• [Exercise goal]
Set down the data below exactly; pictures stay out.

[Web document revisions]
- Opening Delimiter -
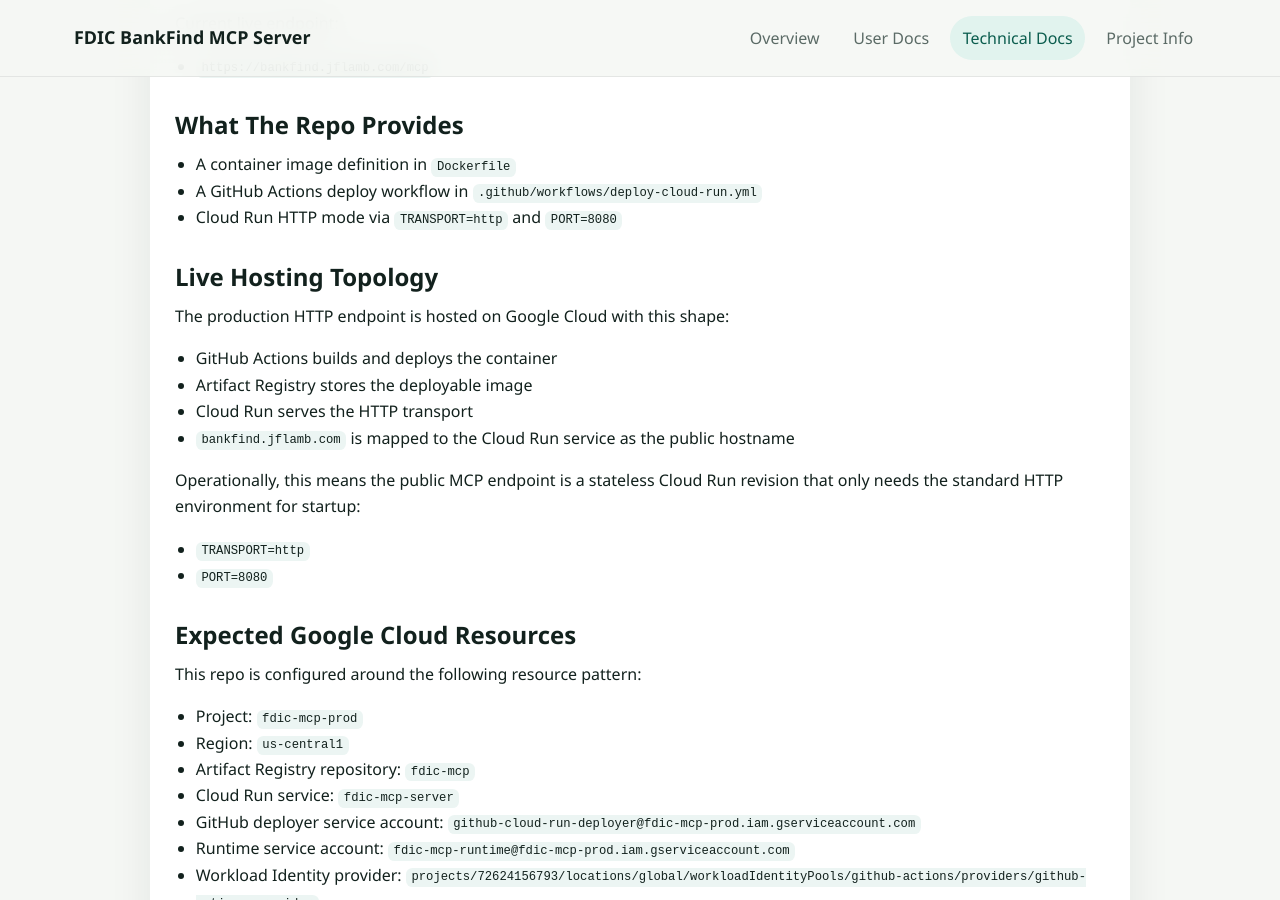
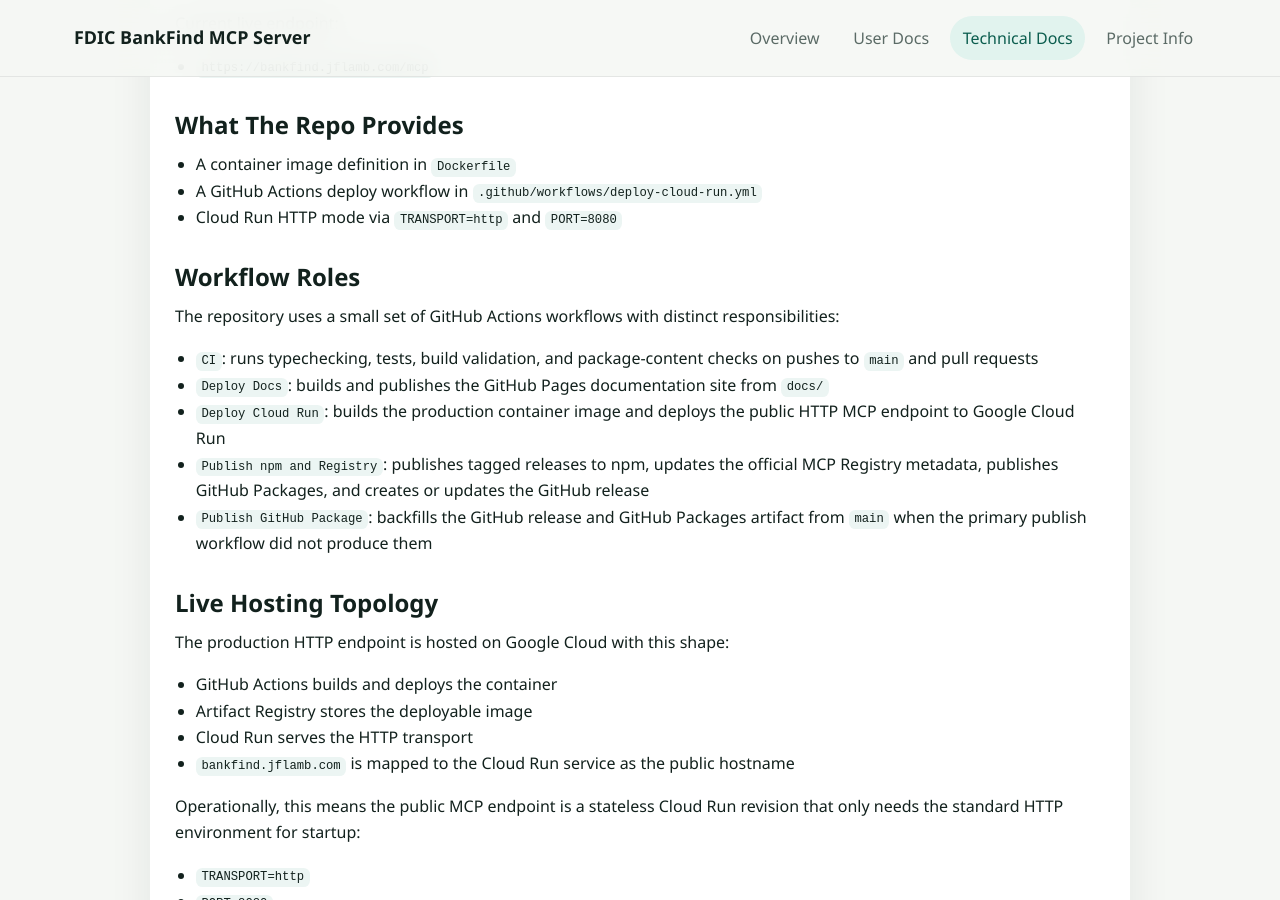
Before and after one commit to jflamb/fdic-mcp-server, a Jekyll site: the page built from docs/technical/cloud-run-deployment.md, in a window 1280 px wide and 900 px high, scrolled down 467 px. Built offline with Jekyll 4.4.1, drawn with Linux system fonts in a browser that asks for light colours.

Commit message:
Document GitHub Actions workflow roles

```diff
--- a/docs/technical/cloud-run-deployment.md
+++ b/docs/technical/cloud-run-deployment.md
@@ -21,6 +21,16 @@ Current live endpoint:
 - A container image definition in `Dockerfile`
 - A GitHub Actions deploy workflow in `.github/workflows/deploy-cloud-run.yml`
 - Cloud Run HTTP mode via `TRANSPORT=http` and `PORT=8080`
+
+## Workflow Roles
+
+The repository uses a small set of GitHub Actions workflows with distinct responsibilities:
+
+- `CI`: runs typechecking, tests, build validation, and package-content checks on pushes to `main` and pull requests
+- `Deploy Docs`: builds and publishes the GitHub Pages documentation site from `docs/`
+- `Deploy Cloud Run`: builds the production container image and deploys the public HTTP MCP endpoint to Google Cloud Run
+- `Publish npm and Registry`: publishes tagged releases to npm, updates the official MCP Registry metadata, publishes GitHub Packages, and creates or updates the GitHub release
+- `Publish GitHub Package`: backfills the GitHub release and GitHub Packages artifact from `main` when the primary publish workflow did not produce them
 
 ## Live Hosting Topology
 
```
- Closing Delimiter -
• [Solution to this task]
Before and after one commit to jflamb/fdic-mcp-server, a Jekyll site: the page built from docs/technical/cloud-run-deployment.md, in a window 1280 px wide and 900 px high, scrolled down 467 px. Built offline with Jekyll 4.4.1, drawn with Linux system fonts in a browser that asks for light colours.

Commit message:
Document GitHub Actions workflow roles

```diff
--- a/docs/technical/cloud-run-deployment.md
+++ b/docs/technical/cloud-run-deployment.md
@@ -21,6 +21,16 @@ Current live endpoint:
 - A container image definition in `Dockerfile`
 - A GitHub Actions deploy workflow in `.github/workflows/deploy-cloud-run.yml`
 - Cloud Run HTTP mode via `TRANSPORT=http` and `PORT=8080`
+
+## Workflow Roles
+
+The repository uses a small set of GitHub Actions workflows with distinct responsibilities:
+
+- `CI`: runs typechecking, tests, build validation, and package-content checks on pushes to `main` and pull requests
+- `Deploy Docs`: builds and publishes the GitHub Pages documentation site from `docs/`
+- `Deploy Cloud Run`: builds the production container image and deploys the public HTTP MCP endpoint to Google Cloud Run
+- `Publish npm and Registry`: publishes tagged releases to npm, updates the official MCP Registry metadata, publishes GitHub Packages, and creates or updates the GitHub release
+- `Publish GitHub Package`: backfills the GitHub release and GitHub Packages artifact from `main` when the primary publish workflow did not produce them
 
 ## Live Hosting Topology
 
```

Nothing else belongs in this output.